::: Record extracts :::
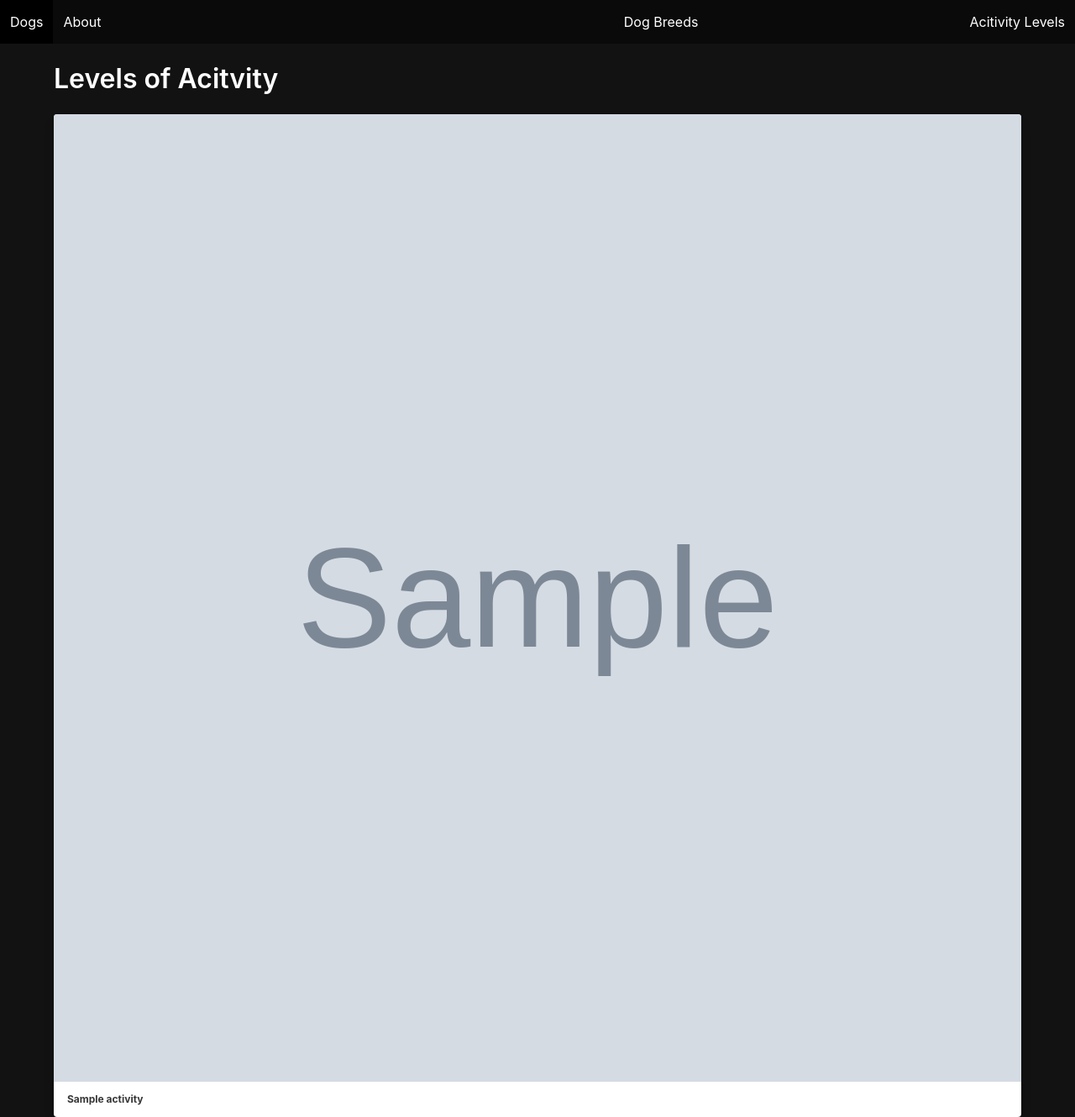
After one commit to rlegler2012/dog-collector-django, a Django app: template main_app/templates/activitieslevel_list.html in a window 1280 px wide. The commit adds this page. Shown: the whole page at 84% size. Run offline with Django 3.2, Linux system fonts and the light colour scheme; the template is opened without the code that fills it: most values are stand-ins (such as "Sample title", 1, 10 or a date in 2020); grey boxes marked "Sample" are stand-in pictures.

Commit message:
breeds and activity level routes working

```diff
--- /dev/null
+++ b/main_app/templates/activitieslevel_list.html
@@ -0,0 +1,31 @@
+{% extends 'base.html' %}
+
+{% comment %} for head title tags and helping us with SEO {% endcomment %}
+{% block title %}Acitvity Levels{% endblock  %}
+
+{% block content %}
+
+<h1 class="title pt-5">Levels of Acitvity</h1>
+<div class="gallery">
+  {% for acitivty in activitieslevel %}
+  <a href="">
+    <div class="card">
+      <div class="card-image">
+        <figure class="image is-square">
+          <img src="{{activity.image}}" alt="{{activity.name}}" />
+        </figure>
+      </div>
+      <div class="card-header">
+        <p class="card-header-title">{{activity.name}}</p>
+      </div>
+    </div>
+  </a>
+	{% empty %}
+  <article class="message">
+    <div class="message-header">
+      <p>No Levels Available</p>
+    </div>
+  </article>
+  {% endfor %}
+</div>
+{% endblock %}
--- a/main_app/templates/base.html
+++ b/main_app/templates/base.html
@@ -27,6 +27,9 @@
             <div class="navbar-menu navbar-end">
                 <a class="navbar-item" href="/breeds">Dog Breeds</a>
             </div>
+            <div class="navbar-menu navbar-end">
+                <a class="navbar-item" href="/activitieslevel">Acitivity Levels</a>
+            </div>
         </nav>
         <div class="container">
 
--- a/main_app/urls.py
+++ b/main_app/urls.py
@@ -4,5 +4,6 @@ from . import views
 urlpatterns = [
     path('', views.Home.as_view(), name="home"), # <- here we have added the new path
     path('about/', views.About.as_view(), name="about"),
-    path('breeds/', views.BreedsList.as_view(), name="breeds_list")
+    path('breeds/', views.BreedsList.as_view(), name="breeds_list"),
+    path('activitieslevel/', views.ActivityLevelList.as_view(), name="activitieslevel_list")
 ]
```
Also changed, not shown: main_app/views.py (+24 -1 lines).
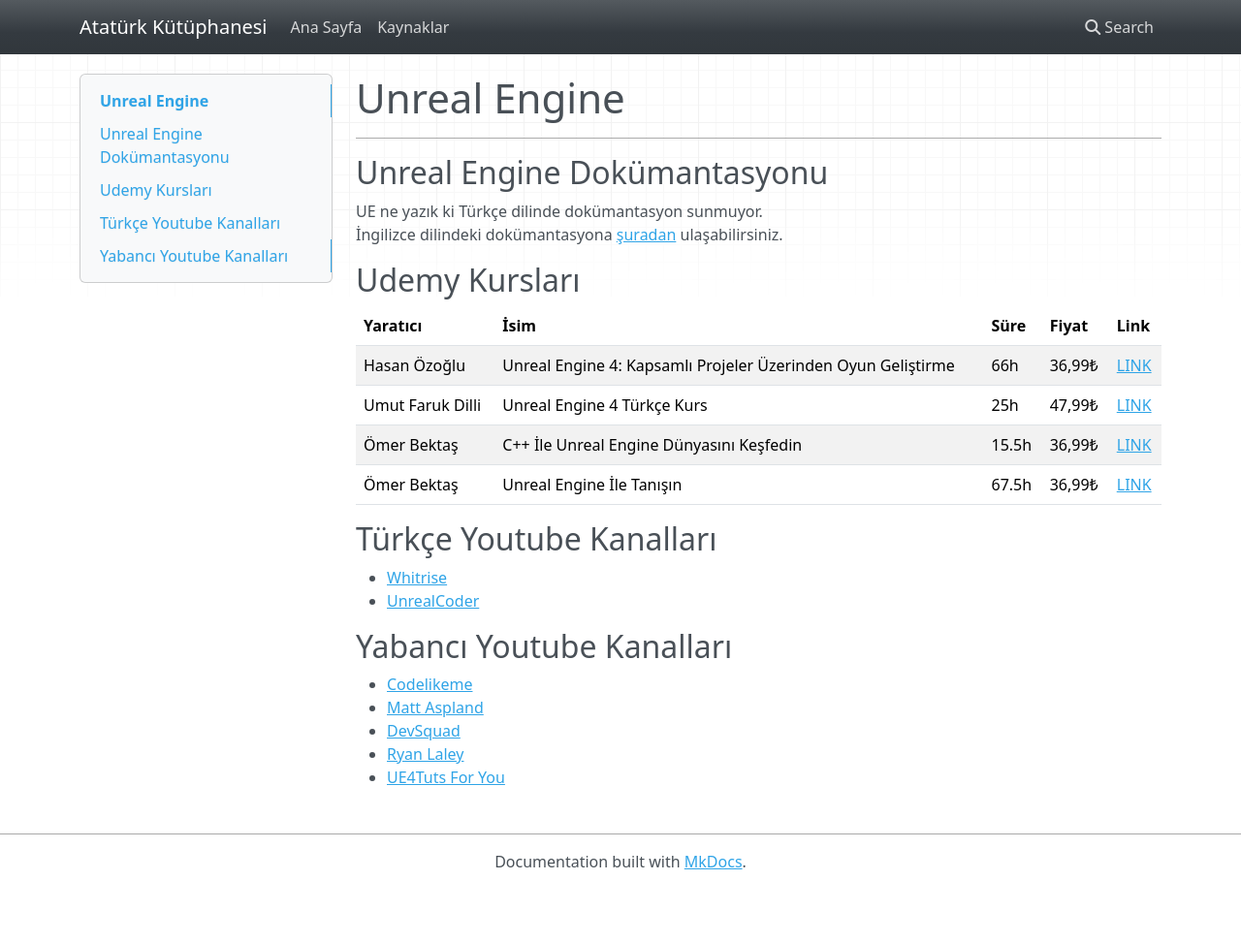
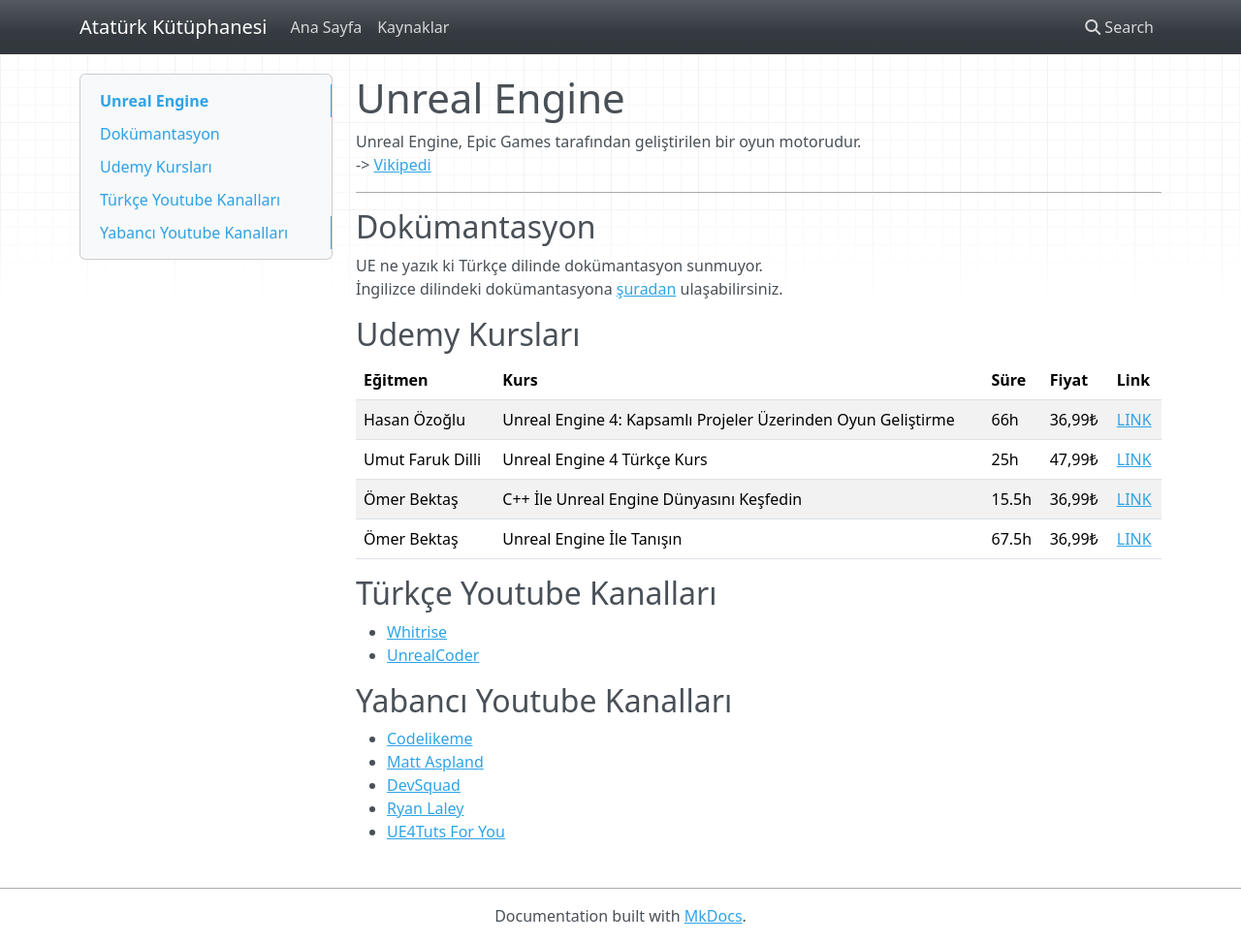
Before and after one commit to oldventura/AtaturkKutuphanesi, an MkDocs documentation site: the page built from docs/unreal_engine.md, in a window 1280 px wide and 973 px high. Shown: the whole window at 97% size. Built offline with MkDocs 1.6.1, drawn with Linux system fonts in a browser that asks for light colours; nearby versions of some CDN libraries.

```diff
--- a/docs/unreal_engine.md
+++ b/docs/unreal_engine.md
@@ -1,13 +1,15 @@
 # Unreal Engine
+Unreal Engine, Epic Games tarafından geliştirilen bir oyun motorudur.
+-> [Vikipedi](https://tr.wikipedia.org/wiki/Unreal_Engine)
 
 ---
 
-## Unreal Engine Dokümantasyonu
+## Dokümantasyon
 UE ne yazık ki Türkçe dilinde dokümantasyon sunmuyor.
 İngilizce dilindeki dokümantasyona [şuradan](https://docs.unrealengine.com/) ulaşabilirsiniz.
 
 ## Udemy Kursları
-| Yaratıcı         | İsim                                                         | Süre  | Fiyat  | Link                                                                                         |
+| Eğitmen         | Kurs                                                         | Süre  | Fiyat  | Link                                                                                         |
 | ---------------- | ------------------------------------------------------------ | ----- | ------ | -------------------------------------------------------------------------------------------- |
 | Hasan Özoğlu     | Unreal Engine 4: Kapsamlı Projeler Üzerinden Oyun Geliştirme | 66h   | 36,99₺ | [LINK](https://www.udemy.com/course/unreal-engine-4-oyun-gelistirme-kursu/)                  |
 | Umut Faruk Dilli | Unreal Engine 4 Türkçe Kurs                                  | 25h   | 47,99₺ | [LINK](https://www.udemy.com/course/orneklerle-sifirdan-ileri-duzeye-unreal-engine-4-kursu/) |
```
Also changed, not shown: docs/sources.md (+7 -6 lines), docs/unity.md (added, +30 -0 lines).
:::
For every record above, repeat the text exactly and omit any picture.

◆ Task output
After one commit to rlegler2012/dog-collector-django, a Django app: template main_app/templates/activitieslevel_list.html in a window 1280 px wide. The commit adds this page. Shown: the whole page at 84% size. Run offline with Django 3.2, Linux system fonts and the light colour scheme; the template is opened without the code that fills it: most values are stand-ins (such as "Sample title", 1, 10 or a date in 2020); grey boxes marked "Sample" are stand-in pictures.

Commit message:
breeds and activity level routes working

```diff
--- /dev/null
+++ b/main_app/templates/activitieslevel_list.html
@@ -0,0 +1,31 @@
+{% extends 'base.html' %}
+
+{% comment %} for head title tags and helping us with SEO {% endcomment %}
+{% block title %}Acitvity Levels{% endblock  %}
+
+{% block content %}
+
+<h1 class="title pt-5">Levels of Acitvity</h1>
+<div class="gallery">
+  {% for acitivty in activitieslevel %}
+  <a href="">
+    <div class="card">
+      <div class="card-image">
+        <figure class="image is-square">
+          <img src="{{activity.image}}" alt="{{activity.name}}" />
+        </figure>
+      </div>
+      <div class="card-header">
+        <p class="card-header-title">{{activity.name}}</p>
+      </div>
+    </div>
+  </a>
+	{% empty %}
+  <article class="message">
+    <div class="message-header">
+      <p>No Levels Available</p>
+    </div>
+  </article>
+  {% endfor %}
+</div>
+{% endblock %}
--- a/main_app/templates/base.html
+++ b/main_app/templates/base.html
@@ -27,6 +27,9 @@
             <div class="navbar-menu navbar-end">
                 <a class="navbar-item" href="/breeds">Dog Breeds</a>
             </div>
+            <div class="navbar-menu navbar-end">
+                <a class="navbar-item" href="/activitieslevel">Acitivity Levels</a>
+            </div>
         </nav>
         <div class="container">
 
--- a/main_app/urls.py
+++ b/main_app/urls.py
@@ -4,5 +4,6 @@ from . import views
 urlpatterns = [
     path('', views.Home.as_view(), name="home"), # <- here we have added the new path
     path('about/', views.About.as_view(), name="about"),
-    path('breeds/', views.BreedsList.as_view(), name="breeds_list")
+    path('breeds/', views.BreedsList.as_view(), name="breeds_list"),
+    path('activitieslevel/', views.ActivityLevelList.as_view(), name="activitieslevel_list")
 ]
```
Also changed, not shown: main_app/views.py (+24 -1 lines).
Before and after one commit to oldventura/AtaturkKutuphanesi, an MkDocs documentation site: the page built from docs/unreal_engine.md, in a window 1280 px wide and 973 px high. Shown: the whole window at 97% size. Built offline with MkDocs 1.6.1, drawn with Linux system fonts in a browser that asks for light colours; nearby versions of some CDN libraries.

```diff
--- a/docs/unreal_engine.md
+++ b/docs/unreal_engine.md
@@ -1,13 +1,15 @@
 # Unreal Engine
+Unreal Engine, Epic Games tarafından geliştirilen bir oyun motorudur.
+-> [Vikipedi](https://tr.wikipedia.org/wiki/Unreal_Engine)
 
 ---
 
-## Unreal Engine Dokümantasyonu
+## Dokümantasyon
 UE ne yazık ki Türkçe dilinde dokümantasyon sunmuyor.
 İngilizce dilindeki dokümantasyona [şuradan](https://docs.unrealengine.com/) ulaşabilirsiniz.
 
 ## Udemy Kursları
-| Yaratıcı         | İsim                                                         | Süre  | Fiyat  | Link                                                                                         |
+| Eğitmen         | Kurs                                                         | Süre  | Fiyat  | Link                                                                                         |
 | ---------------- | ------------------------------------------------------------ | ----- | ------ | -------------------------------------------------------------------------------------------- |
 | Hasan Özoğlu     | Unreal Engine 4: Kapsamlı Projeler Üzerinden Oyun Geliştirme | 66h   | 36,99₺ | [LINK](https://www.udemy.com/course/unreal-engine-4-oyun-gelistirme-kursu/)                  |
 | Umut Faruk Dilli | Unreal Engine 4 Türkçe Kurs                                  | 25h   | 47,99₺ | [LINK](https://www.udemy.com/course/orneklerle-sifirdan-ileri-duzeye-unreal-engine-4-kursu/) |
```
Also changed, not shown: docs/sources.md (+7 -6 lines), docs/unity.md (added, +30 -0 lines).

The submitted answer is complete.